There’s a new club in town: The 1000, which uses sales verification to recognize the crème de la crème among travel advisors. As its name suggests, when at its most robust, the club will represent the top 1,000 agents who apply.
“There’s a lot of noise in the market, and there are some absolutely phenomenal advisors who deserve to be recognized for their own merit, not just exclusively for the agency that they work with, or for the consortia that they’re a part of, but for their own individual accomplishments and achievements,” said Jeff Sirota, co-founder of The 1000. “We are creating a community of the world’s top travel advisors.”
Once recognized, the agents will be able to display their status to clients. Eventually, the founders plan to add a category of suppliers to connect members with.
Sirota founded The 1000 with Tim Morgan, who, like him, comes from within the industry. Sirota is currently a partner at J.MAK, a hospitality representation company, and was formerly an advisor with a Virtuoso agency, vice president of sales at Small Luxury Hotels of the World and worked in supplier relations for Protravel in New York.
Morgan was previously a director with Virtuoso in Canada and a vice president at Travel Professionals International in Canada.
Their collective experience, both on the supplier and agency sides, led them to notice something the industry lacked: a supplier-, agency- and consortia-agnostic body that would recognize advisors after verifying their production.
“What we have aimed to do with The 1000 is to work alongside agencies and complement what they’re already doing internally on the agency level to recognize their advisors,” Sirota said.
It is free to apply, and there are no membership fees. Applicants are asked to divulge the suppliers they book, their business mix and to give permission to The 1000 to verify sales with their agency. The data agents supply is never shared, Sirota said, and only he and Morgan can access it.
That component, verified sales, is what attracted John Oberacker, owner of Eden For Your World in Long Beach, Calif., to apply to The 1000.

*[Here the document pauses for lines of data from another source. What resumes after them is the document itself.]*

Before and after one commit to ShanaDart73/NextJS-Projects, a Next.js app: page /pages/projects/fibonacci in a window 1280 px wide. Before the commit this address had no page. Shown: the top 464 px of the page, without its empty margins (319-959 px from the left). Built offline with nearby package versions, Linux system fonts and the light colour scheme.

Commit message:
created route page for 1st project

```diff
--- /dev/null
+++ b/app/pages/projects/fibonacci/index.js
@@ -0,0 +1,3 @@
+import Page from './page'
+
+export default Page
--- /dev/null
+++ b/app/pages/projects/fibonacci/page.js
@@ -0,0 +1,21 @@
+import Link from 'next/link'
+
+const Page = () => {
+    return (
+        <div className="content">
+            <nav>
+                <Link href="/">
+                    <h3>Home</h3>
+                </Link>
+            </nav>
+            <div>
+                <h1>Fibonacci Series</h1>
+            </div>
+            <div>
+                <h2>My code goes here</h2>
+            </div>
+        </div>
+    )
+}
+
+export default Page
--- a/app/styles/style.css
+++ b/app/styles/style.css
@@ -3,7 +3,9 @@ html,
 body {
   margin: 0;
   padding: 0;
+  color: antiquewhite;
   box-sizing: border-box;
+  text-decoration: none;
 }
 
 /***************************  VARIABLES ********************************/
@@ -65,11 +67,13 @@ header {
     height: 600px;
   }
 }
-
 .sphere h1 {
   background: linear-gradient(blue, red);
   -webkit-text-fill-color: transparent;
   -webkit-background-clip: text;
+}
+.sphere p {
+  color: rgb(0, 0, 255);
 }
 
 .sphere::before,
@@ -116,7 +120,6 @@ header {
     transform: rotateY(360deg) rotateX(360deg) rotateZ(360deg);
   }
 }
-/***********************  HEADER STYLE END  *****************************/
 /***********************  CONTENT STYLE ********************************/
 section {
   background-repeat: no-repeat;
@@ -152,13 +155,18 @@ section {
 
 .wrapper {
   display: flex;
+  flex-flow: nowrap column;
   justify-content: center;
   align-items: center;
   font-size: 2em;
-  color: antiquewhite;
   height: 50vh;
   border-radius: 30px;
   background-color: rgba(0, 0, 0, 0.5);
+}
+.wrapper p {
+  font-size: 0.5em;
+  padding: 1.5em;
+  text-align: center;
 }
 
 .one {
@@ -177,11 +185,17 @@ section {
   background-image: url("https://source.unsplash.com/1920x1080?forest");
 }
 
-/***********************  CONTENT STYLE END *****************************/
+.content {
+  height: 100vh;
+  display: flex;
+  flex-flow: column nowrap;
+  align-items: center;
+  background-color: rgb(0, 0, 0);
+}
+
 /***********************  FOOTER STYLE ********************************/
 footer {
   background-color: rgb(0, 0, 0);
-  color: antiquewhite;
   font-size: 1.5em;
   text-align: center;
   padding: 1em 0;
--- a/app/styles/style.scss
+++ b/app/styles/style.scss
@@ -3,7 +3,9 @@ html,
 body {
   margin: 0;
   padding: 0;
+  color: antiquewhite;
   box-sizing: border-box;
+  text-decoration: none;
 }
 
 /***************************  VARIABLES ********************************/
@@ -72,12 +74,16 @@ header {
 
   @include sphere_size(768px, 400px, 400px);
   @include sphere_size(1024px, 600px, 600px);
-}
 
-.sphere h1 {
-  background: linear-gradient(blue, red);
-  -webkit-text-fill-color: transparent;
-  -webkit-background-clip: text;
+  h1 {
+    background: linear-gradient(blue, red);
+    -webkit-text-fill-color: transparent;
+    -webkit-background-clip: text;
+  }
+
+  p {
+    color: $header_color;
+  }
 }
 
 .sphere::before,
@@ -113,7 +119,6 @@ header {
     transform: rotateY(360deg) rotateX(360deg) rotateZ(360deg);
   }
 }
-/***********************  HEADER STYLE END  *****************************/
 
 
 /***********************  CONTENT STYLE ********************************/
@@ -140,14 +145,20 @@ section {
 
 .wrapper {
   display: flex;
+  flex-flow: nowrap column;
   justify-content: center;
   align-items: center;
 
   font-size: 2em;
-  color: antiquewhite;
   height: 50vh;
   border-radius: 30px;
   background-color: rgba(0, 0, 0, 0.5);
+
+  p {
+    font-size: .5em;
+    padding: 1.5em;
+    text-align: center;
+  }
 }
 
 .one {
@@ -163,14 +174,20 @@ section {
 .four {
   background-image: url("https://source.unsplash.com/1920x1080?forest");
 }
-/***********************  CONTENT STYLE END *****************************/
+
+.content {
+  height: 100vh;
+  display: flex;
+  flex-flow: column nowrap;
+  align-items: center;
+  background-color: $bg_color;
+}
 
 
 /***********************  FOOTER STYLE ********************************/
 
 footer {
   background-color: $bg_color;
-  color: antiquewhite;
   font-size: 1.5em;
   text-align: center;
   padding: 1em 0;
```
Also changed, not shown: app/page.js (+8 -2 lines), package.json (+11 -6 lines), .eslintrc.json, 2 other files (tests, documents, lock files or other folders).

“What appealed to me was that it was verifying sales, and you actually had to show that you are selling, that you’re a good travel agent, that you produce,” Oberacker said.
The 1000 recently verified its first tranche of advisors, with Oberacker among the nearly 250 agents. The 1000 received more than 1,000 applications representing over $2 billion in annual sales, with applicants coming from more than 400 agencies and 337 countries. They averaged annual sales of $2.3 million.
Of the accepted group, sales per advisor averaged $3.1 million, with a minimum of $1.5 million. The highest-producing agents maxed out at $12 million-plus in annual sales.
While the eventual goal is 1,000 total members, it may be followed by other categories such as the top 1,000 by region or annual growth. While the club grows its ranks, applications are being accepted for the remainder of the year, but in the future there will be a one-time annual application process.
Membership has its benefits
The 1000 isn’t publicly sharing its list of members. Instead, Sirota said, verified agents are given a badge denoting their membership status that can be used for marketing purposes, in email signatures, on social media and more.
Sirota hopes to build a community among members and offer opportunities like global meetings or events.
Eventually, such extras would be unlocked by a small membership fee, but those details are still being developed.
Suppliers will also be incorporated as partners and connected with member agents.
Cindy Ducasse, a Toronto-based affiliate of TTI Travel, is a member of The 1000’s advisor committee (she is also a member of The 1000). She has been involved since the club’s inception, and she believes it will be an important group for independently vetting agents. She particularly thinks it will be helpful to suppliers looking to connect with top agents.
Thus far, the support The 1000 has received from advisors to agency executives to consortia has been bolstering, Sirota said.
“Everybody’s been going through a difficult couple of years,” he said. “And now all of a sudden, we’re sitting here creating something that allows advisors to be recognized for their own individual merit, and it’s been really well received. We’re excited for where this can go, and I think this is just the start.”